benefits. The county has also leveraged funds in several
major public works projects including the building
of two libraries and a new sheriff’s substation.
coming year will be challenging, but I am indeed confident,”
Worthley concluded, “that at the end of the
day we will witness Tulare County moving toward our
collective vision through hard work and ingenuity
of our county employees and with the dedication and
hard work of the good people of Tulare County.”
‘Band-Aid for Haiti’:
EUHS to host benefit concert
The Music Department at Exeter Union
High School is assisting with the relief effort in
Haiti by hosting a concert fundraiser. Every dollar
earned via ticket sales will be donated to the International
The concert is scheduled for Thursday,
Feb. 4, 6:30 pm, in the EUHS Auditorium. Ticket donations
are $20 for adults and $10 per student.
The concert is in response to the earthquake
that struck Haiti on Tuesday, Jan. 12. It is estimated
that 200,000 people died during the disaster while
1.5 million have been rendered homeless in a country
that has historically struggled with poverty and political
The concert will feature a talent show
by students and clubs, as well as performances by
the EUHS Symphonic and Jazz bands, EUHS Women’s
Choir, Girls’ Glee, and a special appearance
by the COS Thursday Night Jazz Band.
Additional donations will be gratefully
accepted. If paying by check, make payable to “International
Red Cross” with “Haiti Earthquake Relief”
on the memo line.
Kirk Clague of Three Rivers is the EUHS
director of bands.
THREE RIVERS ART REVIEW
Arts Alliance announces 2010
Empty Bowls meal will
off ‘A Year of Giving’
By Eddie McArthur
This year marks the 25th anniversary
of the Arts Alliance of Three Rivers. It will be themed
“A Year of Giving.”
As such, the 2010 kick-off event is Saturday,
Feb. 6, with the Empty Bowls dinner.
The Arts Alliance has teamed with the
Three Rivers Bread Basket — with tremendous
financial support from the Three Rivers Lions Club
and St. Clair’s Altar Society — to help
feed the hungry in Three Rivers.
The dinner has been in the works for
several months with members and volunteers, led by
Nancy Jonnum, creating bowls, many of which were glazed
by Three Rivers School students. The bowls have been
fired and are ready for purchase.

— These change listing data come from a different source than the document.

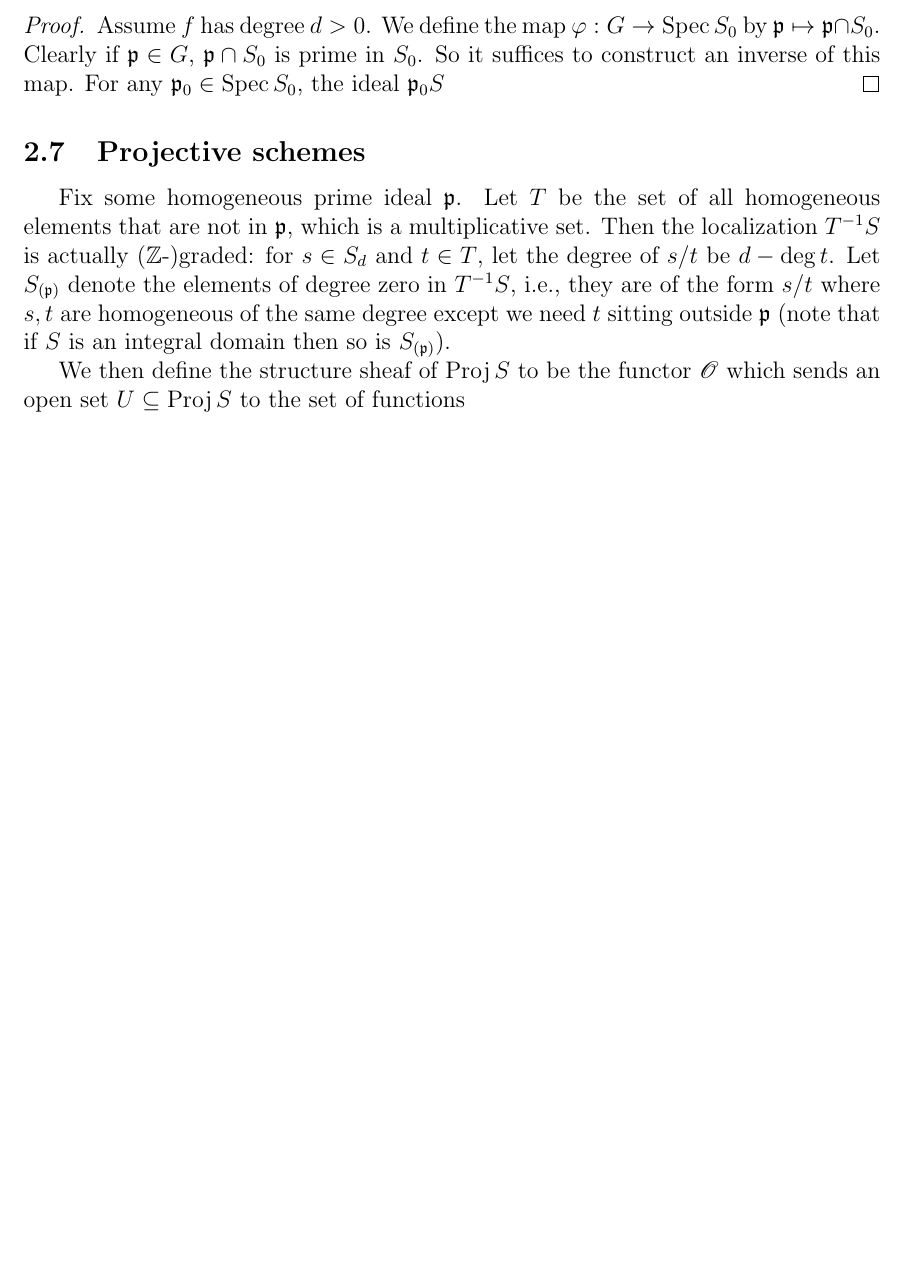
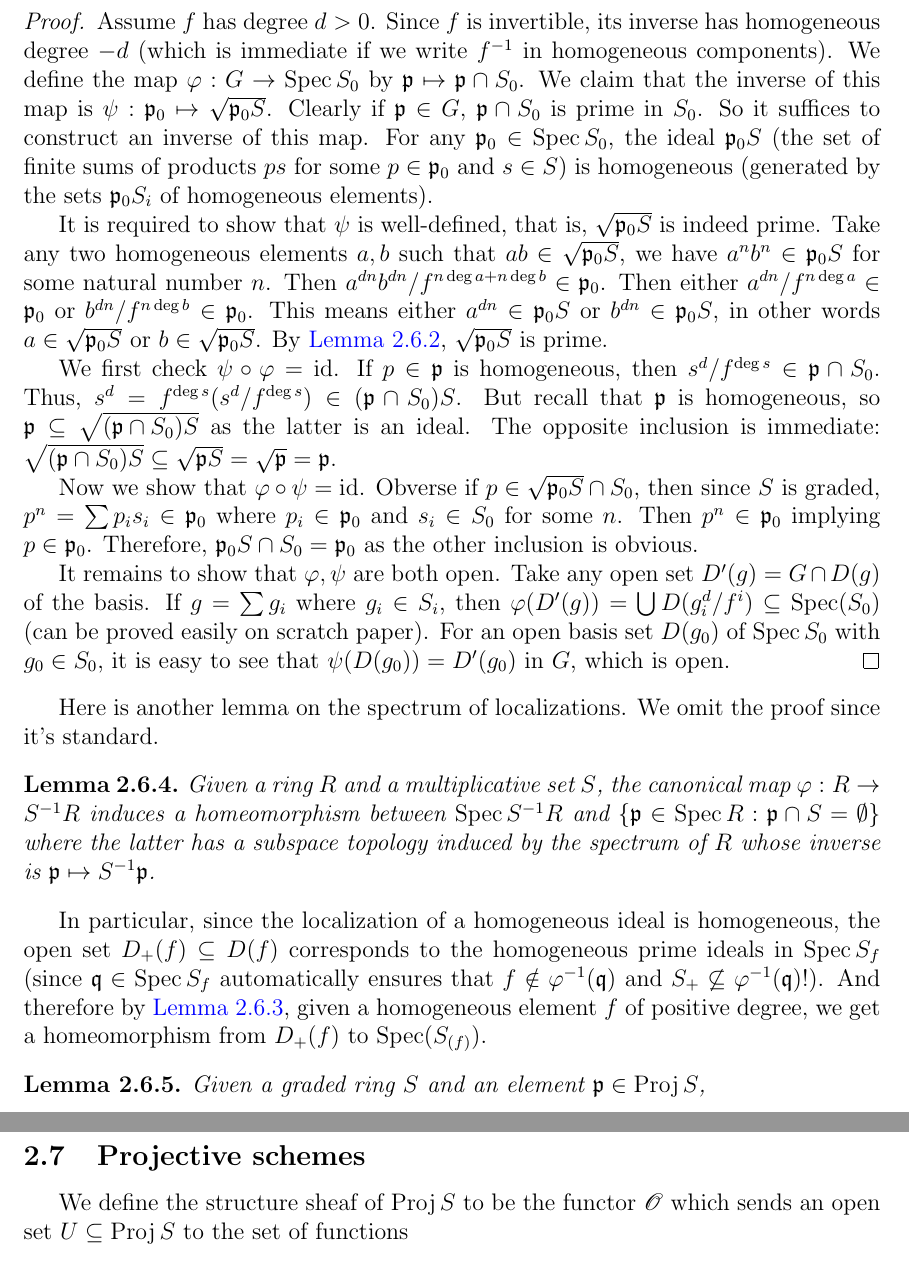
Before and after one commit to justadzr/notes, a LaTeX document (ag.algebraic-geometry/sheaves-and-schemes/sheaves-and-schemes.tex): part of page 23 of 23 before the commit and two parts of pages 24 and 25 of 25 after it, the two joined at a grey line, cut at the place of the change, the shorter picture padded with empty space. Compiled offline with pdfLaTeX.

Commit message:
commit for updates

```diff
--- a/ag.algebraic-geometry/sheaves-and-schemes/sheaves-and-schemes.tex
+++ b/ag.algebraic-geometry/sheaves-and-schemes/sheaves-and-schemes.tex
@@ -80,6 +80,7 @@
 	\newenvironment{bsmallmatrix}
 	{\left[\begin{smallmatrix}}
 	{\end{smallmatrix}\right]}
+	\setcounter{section}{-1}
 \begin{document}
     \maketitle
     \tableofcontents
@@ -502,14 +510,28 @@ A_{f(\mathfrak p)} \arrow[rr, "\varphi_{\mathfrak p}"]
 		Suppose $S$ is a $\Z$-graded ring with an invertible element $f$ of positive degree. Then the subspace $G$ of homogeneous prime ideals of $S$ is homeomorphic to $\Spec S_0$.
 	\end{lemma}
 	\begin{proof}
-		Assume $f$ has degree $d>0$. We define the map $\varphi:G\to\Spec S_0$ by $\mathfrak p\mapsto\mathfrak p\cap S_0$. Clearly if $\mathfrak p \in G$, $\mathfrak p\cap S_0$ is prime in $S_0$. So it suffices to construct an inverse of this map. For any $\mathfrak p_0\in \Spec S_0$, the ideal $\mathfrak p_0S$
+		Assume $f$ has degree $d>0$. Since $f$ is invertible, its inverse has homogeneous degree $-d$ (which is immediate if we write $f^{-1}$ in homogeneous components). We define the map $\varphi:G\to\Spec S_0$ by $\mathfrak p\mapsto\mathfrak p\cap S_0$. We claim that the inverse of this map is $\psi:\mathfrak p_0\mapsto \sqrt{\mathfrak p_0S}$. Clearly if $\mathfrak p \in G$, $\mathfrak p\cap S_0$ is prime in $S_0$. So it suffices to construct an inverse of this map. For any $\mathfrak p_0\in \Spec S_0$, the ideal $\mathfrak p_0S$ (the set of finite sums of products $ps$ for some $p\in\mathfrak p_0$ and $s\in S$) is homogeneous (generated by the sets $\mathfrak p_0 S_i$ of homogeneous elements).
+
+		It is required to show that $\psi$ is well-defined, that is, $\sqrt{\mathfrak p_0S}$ is indeed prime. Take any two homogeneous elements $a, b$ such that $ab\in \sqrt{\mathfrak p_0S}$, we have $a^nb^n\in\mathfrak p_0S$ for some natural number $n$. Then $a^{dn}b^{dn}/f^{n\deg a+n\deg b}\in\mathfrak p_0$. Then either $a^{dn}/f^{n\deg a}\in\mathfrak p_0$ or $b^{dn}/f^{n\deg b}\in\mathfrak p_0$. This means either $a^{dn}\in\mathfrak p_0S$ or $b^{dn}\in\mathfrak p_0S$, in other words $a\in \sqrt{\mathfrak p_0S}$ or $b\in\sqrt{\mathfrak p_0S}$. By \autoref{l262}, $\sqrt{\mathfrak p_0S}$ is prime.
+
+		We first check $\psi\circ\varphi=\id$. If $p\in\mathfrak p$ is homogeneous, then $s^d/f^{\deg s}\in \mathfrak p\cap S_0$. Thus, $s^d=f^{\deg s}(s^d/f^{\deg s})\in(\mathfrak p\cap S_0)S$. But recall that $\mathfrak p$ is homogeneous, so $\mathfrak p\subseteq \sqrt{(\mathfrak p\cap S_0)S}$ as the latter is an ideal. The opposite inclusion is immediate: $\sqrt{(\mathfrak p\cap S_0)S}\subseteq\sqrt{\mathfrak pS}=\sqrt{\mathfrak p}=\mathfrak p$.
+
+		Now we show that $\varphi\circ\psi=\id$. Obverse if $p\in\sqrt{\mathfrak p_0S}\cap S_0$, then since $S$ is graded, $p^n=\sum p_is_i\in\mathfrak p_0$ where $p_i\in\mathfrak p_0$ and $s_i\in S_0$ for some $n$. Then $p^n\in\mathfrak p_0$ implying $p\in\mathfrak p_0$. Therefore, $\mathfrak p_0S\cap S_0=\mathfrak p_0$ as the other inclusion is obvious.
+
+		It remains to show that $\varphi,\psi$ are both open. Take any open set $D'(g)=G\cap D(g)$ of the basis. If $g=\sum g_i$ where $g_i\in S_i$, then $\varphi(D'(g))=\bigcup D(g_i^d/f^i)\subseteq\Spec(S_0)$ (can be proved easily on scratch paper). For an open basis set $D(g_0)$ of $\Spec S_0$ with $g_0\in S_0$, it is easy to see that $\psi(D(g_0))=D'(g_0)$ in $G$, which is open.
 	\end{proof}
+	Here is another lemma on the spectrum of localizations. We omit the proof since it's standard.
+	\begin{lemma}\label{l264}
+		Given a ring $R$ and a multiplicative set $S$, the canonical map $\varphi:R\to S^{-1}R$ induces a homeomorphism between $\Spec S^{-1}R$ and $\{\mathfrak p\in \Spec R:\mathfrak p\cap S=\emptyset\}$ where the latter has a subspace topology induced by the spectrum of $R$ whose inverse is $\mathfrak p\mapsto S^{-1}\mathfrak p$.
+	\end{lemma}
+	In particular, since the localization of a homogeneous ideal is homogeneous, the open set $D_+(f)\subseteq D(f)$ corresponds to the homogeneous prime ideals in $\Spec S_f$ (since $\mathfrak q\in\Spec S_f$ automatically ensures that $f\notin\varphi^{-1}(\mathfrak q)$ and $S_+\not\subseteq \varphi^{-1}(\mathfrak q)$!). And therefore by \autoref{l263}, given a homogeneous element $f$ of positive degree, we get a homeomorphism from $D_+(f)$ to $\Spec(S_{(f)})$.
+
+	\begin{lemma}\label{264}
+		Given a graded ring $S$ and an element $\mathfrak p\in\Proj S$,
+	\end{lemma}
 
 	\subsection{Projective schemes}\label{ssec-proj-scheme}
-
-	Fix some homogeneous prime ideal $\mathfrak p$. Let $T$ be the set of all homogeneous elements that are not in $\mathfrak p$, which is a multiplicative set. Then the localization $T^{-1}S$ is actually ($\Z$-)graded: for $s\in S_d$ and $t\in T$, let the degree of $s/t$ be $d-\deg t$. Let $S_{(\mathfrak p)}$ denote the elements of degree zero in $T^{-1}S$, i.e., they are of the form $s/t$ where $s, t$ are homogeneous of the same degree except we need $t$ sitting outside $\mathfrak p$ (note that if $S$ is an integral domain then so is $S_{(\mathfrak p)}$).
-
-	We then define the structure sheaf of $\Proj S$ to be the functor $\mathscr O$ which sends an open set $U\subseteq\Proj S$ to the set of functions
+	We define the structure sheaf of $\Proj S$ to be the functor $\mathscr O$ which sends an open set $U\subseteq\Proj S$ to the set of functions
 	\[s:U\to \bigsqcup_{\mathfrak p\in U}S_{(\mathfrak p)},\quad s_{\mathfrak p}\in S_{(\mathfrak p)}\]
 	and for each $\mathfrak p\in U$, there is an open nhds $p\in V\subset U$ and homogeneous $a, f\in S$ of the same degree such that $f\notin \mathfrak q$ for all $\mathfrak q\in V$ and $s_{\mathfrak q}=a/f\in S_{(\mathfrak q)}$ (this is really the same thing as what we did about the spectra of rings, only with the extra degree condition). This presheaf $\mathscr O$ is clearly a sheaf.
 
```
Also changed, not shown: ag.algebraic-geometry/sheaves-and-schemes/sheaves-and-schemes.pdf, ag.algebraic-geometry/sheaves-and-schemes/sheaves-and-schemes.tex (9 more changed lines), 6 other files. Lines whose indentation alone changed are shown as unchanged.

The dinner is scheduled for 4 to 7 p.m.
at the Three Rivers Memorial Building. Purchase of
a ticket buys a bowl in which a simple meal of soup
and bread will be served and will benefit the Three
Rivers Bread Basket.
Bowls may previewed at the Memorial Building
beginning at noon on February 6 as part of the 1st
Saturday event in town. In addition, a silent auction
of bowl-themed art will be held with those pieces
also available for viewing.
Tickets are available for purchase at
the school, The Art Co-Op and Three Rivers Drug.
From here, the Arts Alliance plans to
continue community projects throughout 2010. Mother’s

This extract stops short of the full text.